What the discovery of objects like this gem seal shows, therefore, is that first-century Jerusalem was more diverse and pluralistic than we might have expected. This is not to say that the Jews were not monotheists or that they did not obey the commandments to worship God alone, but rather that they interacted with other religious traditions. It sounds like how modern Christians can attend yoga classes, practice meditation, or wear clothing or jewelry that contains Buddhist or Hindu language or symbols without seeing these things as a threat to their religious identity. The relationship between light and Apollo may well, said engraved gemstone expert Shua Amorai-Stark, have resonated with the Jews because the images of light and dark were prevalent in many Jewish texts of the Second Temple.

For modern viewers who are seeing a carved gemstone like this for the first time, the most astonishing question is “How did they make it?” The piece of jewelry is extremely small, has been handcrafted and has precise tiny details. How could an ancient craftsman – who didn’t have access to magnifying glasses, microscopes, or even a magnifying glass – create something like this? The earliest examples of portable convex lenses date back to the 13th century and have been used to treat age-related vision loss. 16th-century Pope Medici Leo X is depicted holding one in a portrait of Raphael. But what have people done before?

One explanation is that younger artisans may well have been employed to do this work. Myopic vision is increased in children and as a result they may have had the ability to produce this kind of detail on small objects. The problem with this theory is that children would have needed particularly well-developed hand-eye coordination and would have stopped working relatively quickly. Given the cost of a gemstone like this, is it conceivable that this kind of work has been delegated to children?
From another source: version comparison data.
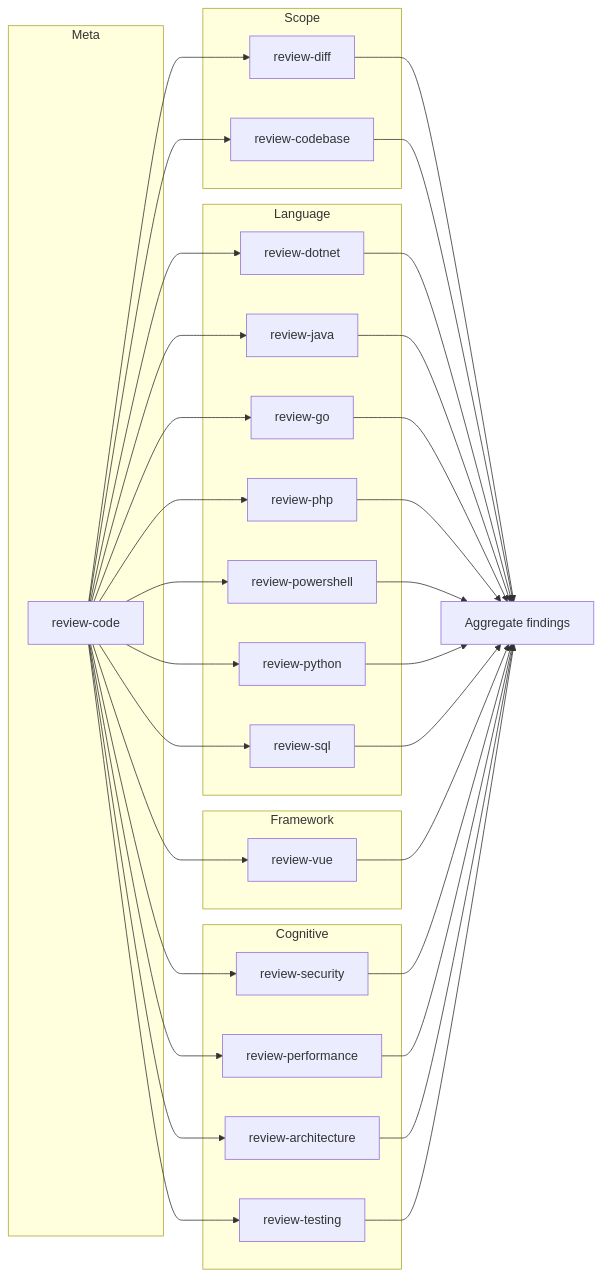
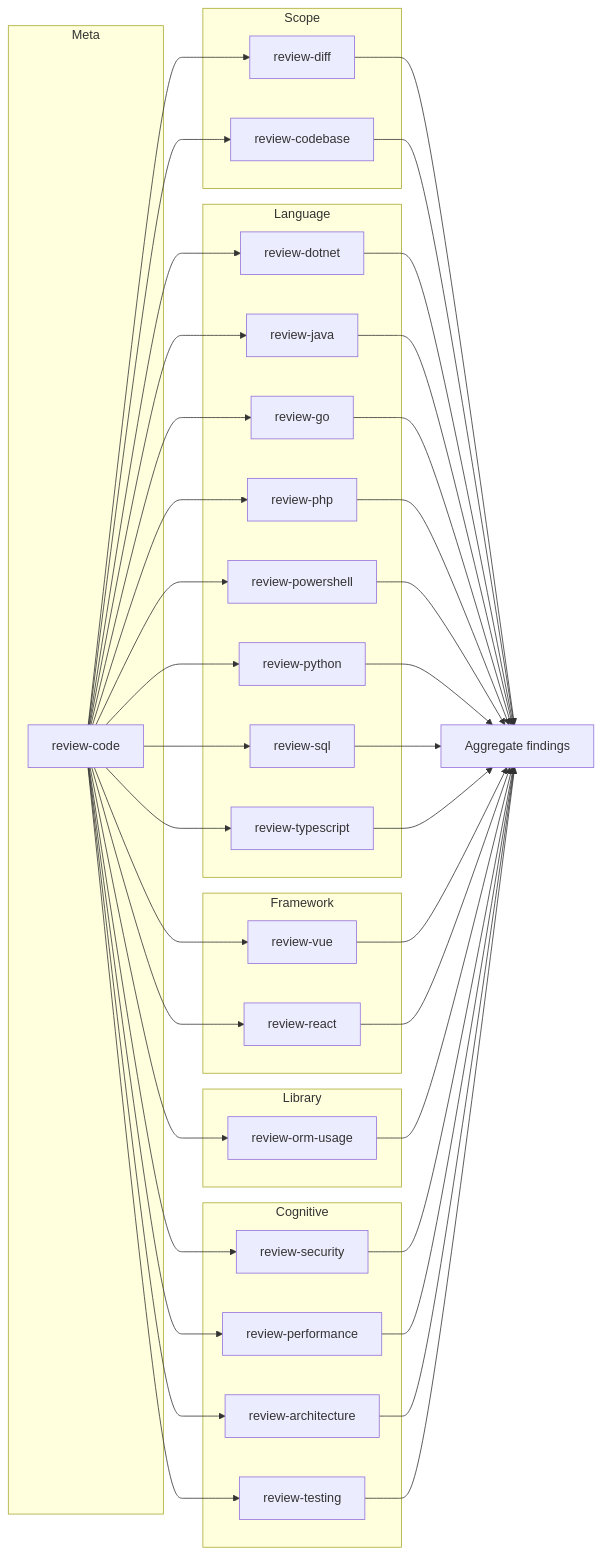
The diagram in skills/skillgraph.md (nesnilnehc/ai-cortex), drawn with Mermaid before and after one commit. The commit also changed other lines of this file and 21 other files, not shown here.

````diff
--- a/skills/skillgraph.md
+++ b/skills/skillgraph.md
@@ -38,56 +38,67 @@
 ```mermaid
 flowchart LR
   subgraph meta [Meta]
     review_code[review-code]
   end
   subgraph scope [Scope]
     review_diff[review-diff]
     review_codebase[review-codebase]
   end
   subgraph lang [Language]
     review_dotnet[review-dotnet]
     review_java[review-java]
     review_go[review-go]
     review_php[review-php]
     review_powershell[review-powershell]
     review_python[review-python]
     review_sql[review-sql]
+    review_typescript[review-typescript]
   end
   subgraph fw [Framework]
     review_vue[review-vue]
+    review_react[review-react]
+  end
+  subgraph lib [Library]
+    review_orm[review-orm-usage]
   end
   subgraph cognitive [Cognitive]
     review_security[review-security]
     review_perf[review-performance]
     review_arch[review-architecture]
     review_testing[review-testing]
   end
   review_code --> review_diff
   review_code --> review_codebase
   review_code --> review_dotnet
   review_code --> review_java
   review_code --> review_go
   review_code --> review_php
   review_code --> review_powershell
   review_code --> review_python
   review_code --> review_sql
+  review_code --> review_typescript
   review_code --> review_vue
+  review_code --> review_react
+  review_code --> review_orm
   review_code --> review_security
   review_code --> review_perf
   review_code --> review_arch
   review_code --> review_testing
   review_diff --> aggregate[Aggregate findings]
   review_codebase --> aggregate
   review_dotnet --> aggregate
   review_java --> aggregate
   review_go --> aggregate
   review_php --> aggregate
   review_powershell --> aggregate
   review_python --> aggregate
   review_sql --> aggregate
+  review_typescript --> aggregate
   review_vue --> aggregate
+  review_react --> aggregate
+  review_orm --> aggregate
   review_security --> aggregate
   review_perf --> aggregate
   review_arch --> aggregate
   review_testing --> aggregate
 ```
````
It was in this context that myopia – or myopia as we tend to call it – was actually an advantage. People with nearsightedness have problems seeing objects in the distance, but can see objects “up close” with more precision and clarity than those with supposedly perfect vision because the object is “magnified” . This magnification is caused by the enlarged size of the eyeball. Throughout much of the Common Era there was a whole range of tasks – from illuminating manuscripts, to carving gems or seals, and making the dies from which the coins were made. been cast – which required not only a steady hand and artistic skill, but an increased ability to see the small details. It is likely that in these settings, people with myopia were highly regarded for their abilities. The fact that myopia is hereditary means that a former craftsman or craftsman could have passed on his skills and his business to his heirs.

Coincidentally, as Leonard Gorelik wrote for Shipping magazine, the well-known British archaeologist Sir Arthur Evans, who was the first to excavate Knossos in Crete and “discover” the Minoan civilization, first visited the island to examine the small seals. His ability to study the details of seals stems, as his biographers note, from his extremely short-sightedness. As late as the turn of the 20th century, myopia offered an advantage to those in certain professions.

For those in the ancient world, myopia could also have compensated for the loss of near vision that results from old age. Dr Ivan Schwab, professor of ophthalmology at the University of California, Davis and author of Witness to evolution: how the eyes evolved speculates that “if people [in the past] with myopia had a special skill, they could even be revered. This is just one of the many ways people in the past rated bodily (disabilities) differently than we do now.

If one sought special treatment from friends or family today, the nearsighted person is out of luck. Not only are myopia rates skyrocketing, but laser technology can now carve precious stones for us.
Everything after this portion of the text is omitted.